The required output is all lines below that contain the word "ease".

◇ ◇ ◇ ◇ ◇

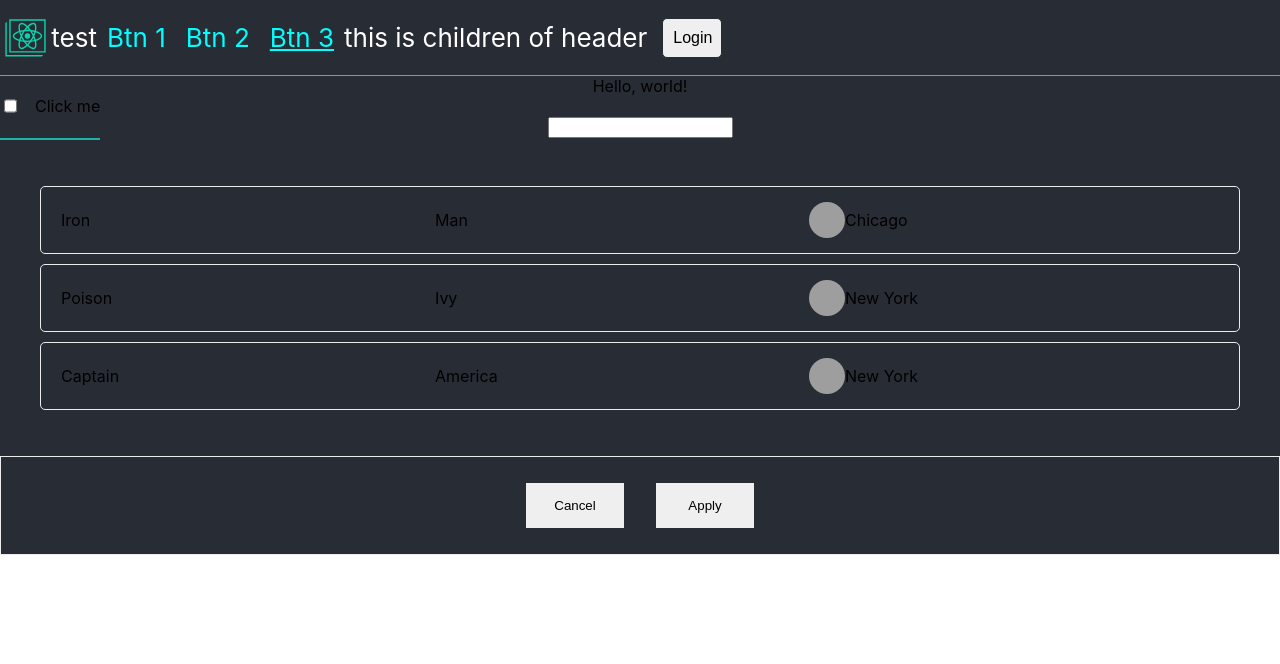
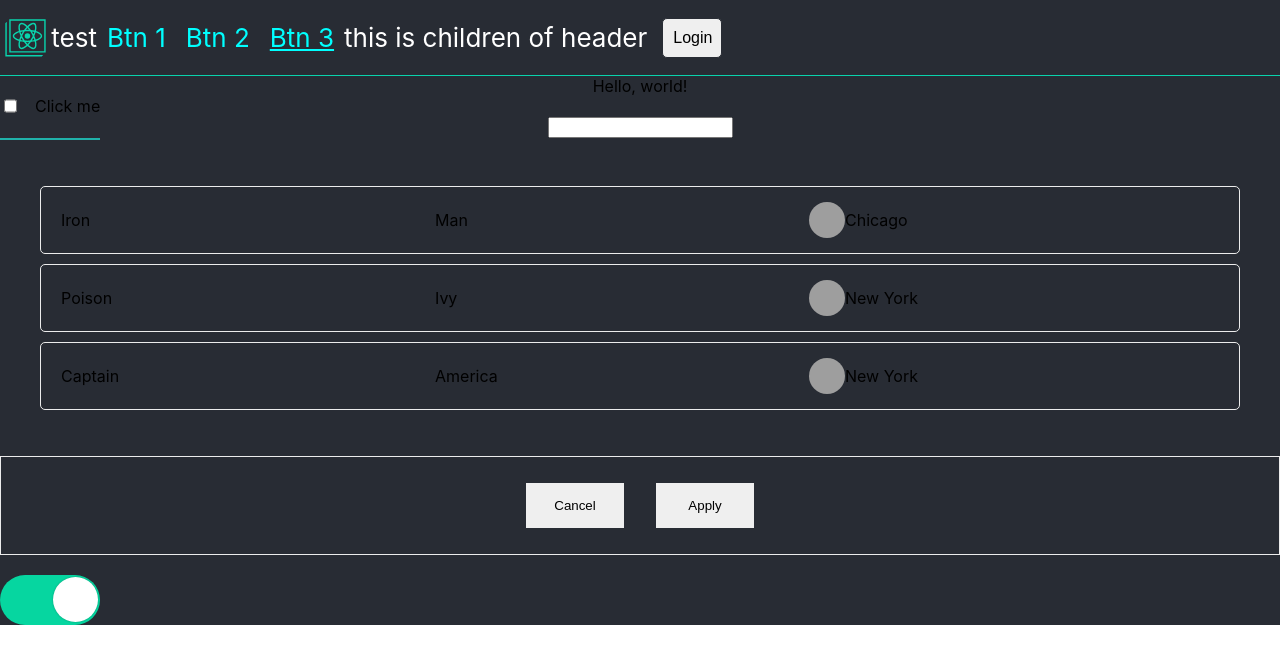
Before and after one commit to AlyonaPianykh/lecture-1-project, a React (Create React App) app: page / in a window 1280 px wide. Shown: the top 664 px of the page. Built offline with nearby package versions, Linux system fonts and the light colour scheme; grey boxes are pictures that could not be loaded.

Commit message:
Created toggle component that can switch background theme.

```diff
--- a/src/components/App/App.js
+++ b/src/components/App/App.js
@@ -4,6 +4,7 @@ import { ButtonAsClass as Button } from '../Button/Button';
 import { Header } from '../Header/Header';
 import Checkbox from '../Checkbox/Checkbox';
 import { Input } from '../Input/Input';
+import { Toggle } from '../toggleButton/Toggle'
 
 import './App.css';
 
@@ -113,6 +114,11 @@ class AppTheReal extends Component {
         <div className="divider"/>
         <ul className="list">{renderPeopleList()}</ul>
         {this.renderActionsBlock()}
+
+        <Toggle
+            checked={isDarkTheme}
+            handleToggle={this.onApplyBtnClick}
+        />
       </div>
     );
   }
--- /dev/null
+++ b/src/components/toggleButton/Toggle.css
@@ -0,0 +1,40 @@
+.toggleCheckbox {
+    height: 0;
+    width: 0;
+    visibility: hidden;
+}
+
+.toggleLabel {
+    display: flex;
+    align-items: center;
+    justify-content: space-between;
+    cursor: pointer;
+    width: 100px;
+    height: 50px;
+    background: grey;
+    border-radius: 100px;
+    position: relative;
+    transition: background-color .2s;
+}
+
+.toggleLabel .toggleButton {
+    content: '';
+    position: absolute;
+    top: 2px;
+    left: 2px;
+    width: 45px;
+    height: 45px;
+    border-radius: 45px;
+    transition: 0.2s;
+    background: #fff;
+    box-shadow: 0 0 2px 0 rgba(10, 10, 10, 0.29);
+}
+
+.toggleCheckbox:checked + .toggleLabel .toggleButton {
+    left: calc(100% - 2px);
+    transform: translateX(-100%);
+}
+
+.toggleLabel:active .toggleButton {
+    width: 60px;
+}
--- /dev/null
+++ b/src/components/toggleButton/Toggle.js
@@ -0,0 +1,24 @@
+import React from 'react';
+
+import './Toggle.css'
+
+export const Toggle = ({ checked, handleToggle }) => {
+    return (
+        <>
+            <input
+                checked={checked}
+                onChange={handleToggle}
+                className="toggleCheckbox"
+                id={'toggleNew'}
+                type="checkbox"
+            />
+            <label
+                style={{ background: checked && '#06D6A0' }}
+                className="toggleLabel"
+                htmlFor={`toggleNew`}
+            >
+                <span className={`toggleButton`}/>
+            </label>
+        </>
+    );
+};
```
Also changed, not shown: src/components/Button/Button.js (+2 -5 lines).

◇ ◇ ◇ ◇ ◇

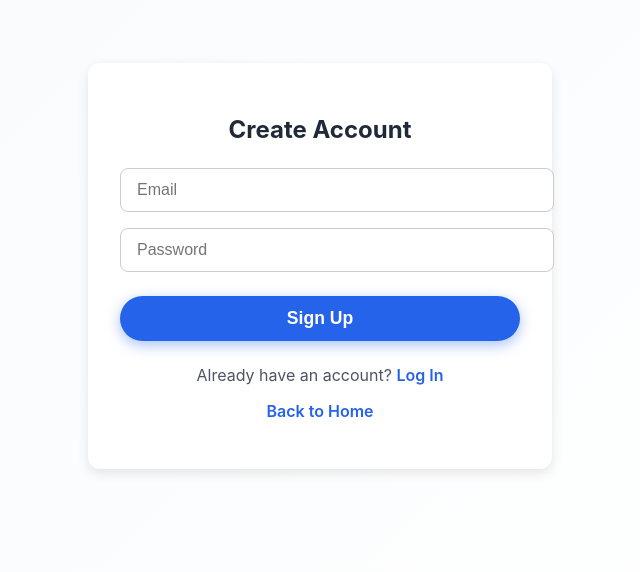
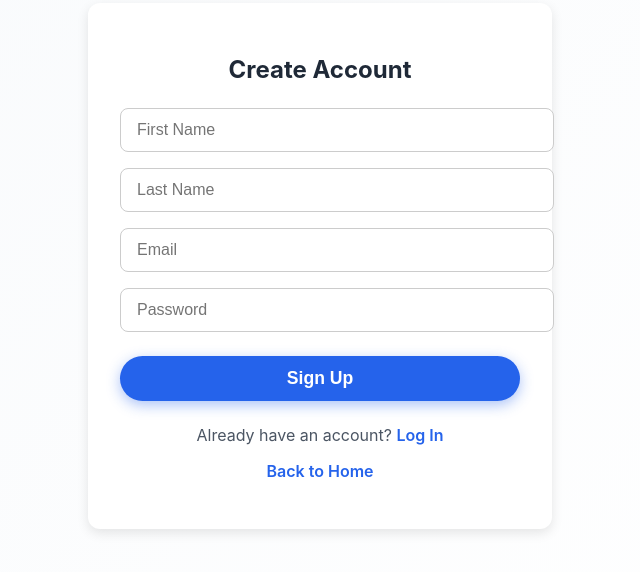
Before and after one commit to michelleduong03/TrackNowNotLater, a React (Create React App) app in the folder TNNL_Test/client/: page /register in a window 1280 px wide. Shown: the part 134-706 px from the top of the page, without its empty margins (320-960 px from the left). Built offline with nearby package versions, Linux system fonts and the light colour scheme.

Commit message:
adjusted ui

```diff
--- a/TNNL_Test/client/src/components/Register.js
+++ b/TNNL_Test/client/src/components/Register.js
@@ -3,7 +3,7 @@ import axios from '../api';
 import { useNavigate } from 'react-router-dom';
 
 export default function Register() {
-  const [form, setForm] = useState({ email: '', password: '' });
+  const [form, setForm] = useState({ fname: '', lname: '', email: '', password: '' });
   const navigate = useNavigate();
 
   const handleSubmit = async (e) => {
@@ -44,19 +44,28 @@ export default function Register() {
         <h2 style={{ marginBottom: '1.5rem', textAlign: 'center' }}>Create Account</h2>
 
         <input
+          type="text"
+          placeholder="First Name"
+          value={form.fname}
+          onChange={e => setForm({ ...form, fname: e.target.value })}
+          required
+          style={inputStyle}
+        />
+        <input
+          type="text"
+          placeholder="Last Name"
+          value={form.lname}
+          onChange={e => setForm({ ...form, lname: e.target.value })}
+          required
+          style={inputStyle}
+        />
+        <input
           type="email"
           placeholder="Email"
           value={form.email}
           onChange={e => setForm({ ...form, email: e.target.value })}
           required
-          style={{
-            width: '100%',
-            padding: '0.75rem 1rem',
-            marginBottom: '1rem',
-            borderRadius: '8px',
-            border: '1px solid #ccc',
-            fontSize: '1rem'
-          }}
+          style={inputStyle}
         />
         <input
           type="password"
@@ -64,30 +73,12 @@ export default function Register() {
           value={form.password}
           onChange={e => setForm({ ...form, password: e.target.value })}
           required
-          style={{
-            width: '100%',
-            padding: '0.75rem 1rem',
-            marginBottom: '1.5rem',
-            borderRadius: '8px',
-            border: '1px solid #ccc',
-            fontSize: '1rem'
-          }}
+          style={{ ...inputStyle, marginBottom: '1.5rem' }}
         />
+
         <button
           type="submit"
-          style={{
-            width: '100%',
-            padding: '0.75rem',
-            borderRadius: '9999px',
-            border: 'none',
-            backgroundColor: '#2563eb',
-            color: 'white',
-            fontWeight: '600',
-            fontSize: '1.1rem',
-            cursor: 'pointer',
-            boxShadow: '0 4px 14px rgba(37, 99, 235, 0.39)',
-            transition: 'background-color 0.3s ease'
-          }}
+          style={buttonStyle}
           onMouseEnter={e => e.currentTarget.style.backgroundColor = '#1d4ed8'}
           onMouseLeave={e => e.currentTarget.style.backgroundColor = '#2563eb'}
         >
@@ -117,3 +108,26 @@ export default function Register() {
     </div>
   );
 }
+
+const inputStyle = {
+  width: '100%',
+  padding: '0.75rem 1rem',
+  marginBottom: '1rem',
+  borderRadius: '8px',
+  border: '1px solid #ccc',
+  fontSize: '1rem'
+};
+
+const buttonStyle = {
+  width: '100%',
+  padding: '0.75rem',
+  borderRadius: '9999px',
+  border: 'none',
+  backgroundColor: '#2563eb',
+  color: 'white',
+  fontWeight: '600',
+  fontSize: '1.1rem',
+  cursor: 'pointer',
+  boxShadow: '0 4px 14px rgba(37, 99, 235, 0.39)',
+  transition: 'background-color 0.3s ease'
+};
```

◇ ◇ ◇ ◇ ◇

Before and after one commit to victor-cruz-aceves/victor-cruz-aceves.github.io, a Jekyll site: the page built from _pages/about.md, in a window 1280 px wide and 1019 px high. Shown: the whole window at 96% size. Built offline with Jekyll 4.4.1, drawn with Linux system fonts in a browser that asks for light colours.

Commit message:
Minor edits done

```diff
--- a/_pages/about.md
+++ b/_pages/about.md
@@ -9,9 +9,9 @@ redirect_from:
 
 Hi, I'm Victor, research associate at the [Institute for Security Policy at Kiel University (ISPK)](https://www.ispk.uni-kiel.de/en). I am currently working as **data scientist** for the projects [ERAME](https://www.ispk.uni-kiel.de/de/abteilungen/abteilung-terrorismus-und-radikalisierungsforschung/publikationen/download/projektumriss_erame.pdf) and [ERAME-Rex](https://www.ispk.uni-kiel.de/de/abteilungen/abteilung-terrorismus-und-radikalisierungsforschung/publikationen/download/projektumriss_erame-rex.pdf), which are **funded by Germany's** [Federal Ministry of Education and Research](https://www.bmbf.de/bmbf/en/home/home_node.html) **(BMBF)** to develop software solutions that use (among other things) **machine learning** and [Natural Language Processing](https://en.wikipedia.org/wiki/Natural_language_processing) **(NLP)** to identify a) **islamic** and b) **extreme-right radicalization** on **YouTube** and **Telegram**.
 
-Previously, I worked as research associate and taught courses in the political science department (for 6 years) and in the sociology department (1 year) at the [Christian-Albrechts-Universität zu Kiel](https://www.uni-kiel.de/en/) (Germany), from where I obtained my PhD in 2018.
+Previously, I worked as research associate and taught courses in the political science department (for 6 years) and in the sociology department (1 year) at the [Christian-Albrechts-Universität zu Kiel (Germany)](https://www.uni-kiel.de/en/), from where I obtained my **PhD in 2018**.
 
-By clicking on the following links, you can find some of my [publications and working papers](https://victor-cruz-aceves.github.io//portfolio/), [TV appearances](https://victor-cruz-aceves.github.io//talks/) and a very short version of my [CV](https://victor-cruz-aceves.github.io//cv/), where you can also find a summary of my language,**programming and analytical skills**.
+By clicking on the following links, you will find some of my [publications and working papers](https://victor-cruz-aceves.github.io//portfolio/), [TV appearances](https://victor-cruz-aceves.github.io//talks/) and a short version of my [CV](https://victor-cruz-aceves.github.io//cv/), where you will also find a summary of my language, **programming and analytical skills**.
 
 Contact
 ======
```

◇ ◇ ◇ ◇ ◇

Solution for this exercise >>
-            transition: 'background-color 0.3s ease'
+  transition: 'background-color 0.3s ease'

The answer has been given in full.